• **Task prompt**
Below are the records; copy every line in them that holds the string "field".
-------
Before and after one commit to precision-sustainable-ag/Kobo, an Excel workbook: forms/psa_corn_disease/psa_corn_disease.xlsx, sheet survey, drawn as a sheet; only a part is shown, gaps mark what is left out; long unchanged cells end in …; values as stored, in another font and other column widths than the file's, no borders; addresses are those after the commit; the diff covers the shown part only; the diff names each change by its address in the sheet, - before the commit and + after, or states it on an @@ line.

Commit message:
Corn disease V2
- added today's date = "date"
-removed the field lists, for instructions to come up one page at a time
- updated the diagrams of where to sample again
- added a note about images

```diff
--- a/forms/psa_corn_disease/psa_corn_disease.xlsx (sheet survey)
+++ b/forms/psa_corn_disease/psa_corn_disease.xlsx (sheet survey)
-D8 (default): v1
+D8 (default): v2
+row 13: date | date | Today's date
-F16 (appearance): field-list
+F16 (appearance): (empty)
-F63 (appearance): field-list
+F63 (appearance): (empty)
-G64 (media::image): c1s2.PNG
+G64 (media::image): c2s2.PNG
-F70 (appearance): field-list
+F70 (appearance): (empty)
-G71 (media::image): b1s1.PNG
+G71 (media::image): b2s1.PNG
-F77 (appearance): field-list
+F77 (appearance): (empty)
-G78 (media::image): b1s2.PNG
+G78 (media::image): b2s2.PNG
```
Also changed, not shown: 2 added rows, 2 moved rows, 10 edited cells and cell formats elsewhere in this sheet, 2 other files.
-------
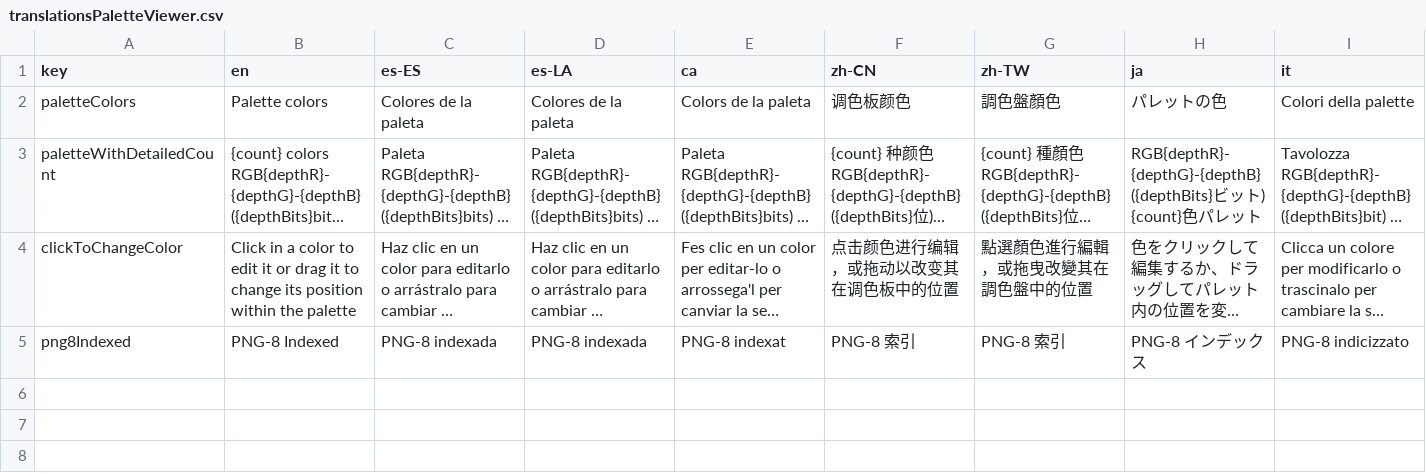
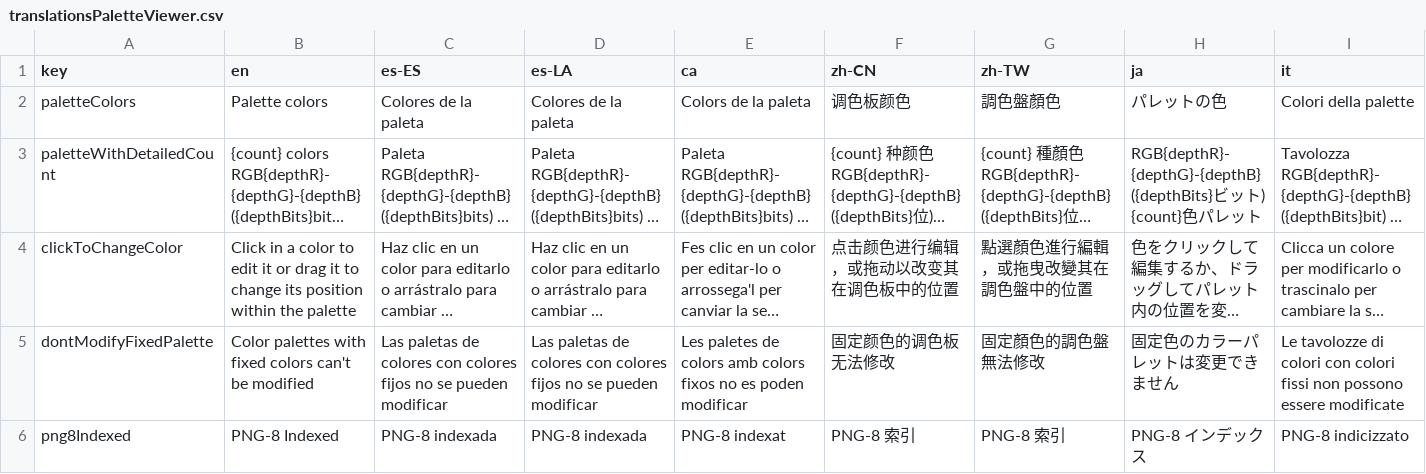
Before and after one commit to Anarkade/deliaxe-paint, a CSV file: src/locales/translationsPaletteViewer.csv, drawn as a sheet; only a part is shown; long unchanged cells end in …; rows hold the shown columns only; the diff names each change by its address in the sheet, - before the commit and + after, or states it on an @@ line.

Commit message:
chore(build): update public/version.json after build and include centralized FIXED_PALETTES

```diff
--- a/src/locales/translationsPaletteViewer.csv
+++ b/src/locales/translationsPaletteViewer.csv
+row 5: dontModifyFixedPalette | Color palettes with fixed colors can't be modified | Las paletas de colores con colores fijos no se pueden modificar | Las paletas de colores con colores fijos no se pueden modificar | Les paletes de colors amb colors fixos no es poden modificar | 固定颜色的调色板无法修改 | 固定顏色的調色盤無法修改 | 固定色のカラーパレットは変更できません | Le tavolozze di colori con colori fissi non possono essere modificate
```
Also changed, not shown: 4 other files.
-------
• **Problem solution**
-removed the field lists, for instructions to come up one page at a time
-F16 (appearance): field-list
-F63 (appearance): field-list
-F70 (appearance): field-list
-F77 (appearance): field-list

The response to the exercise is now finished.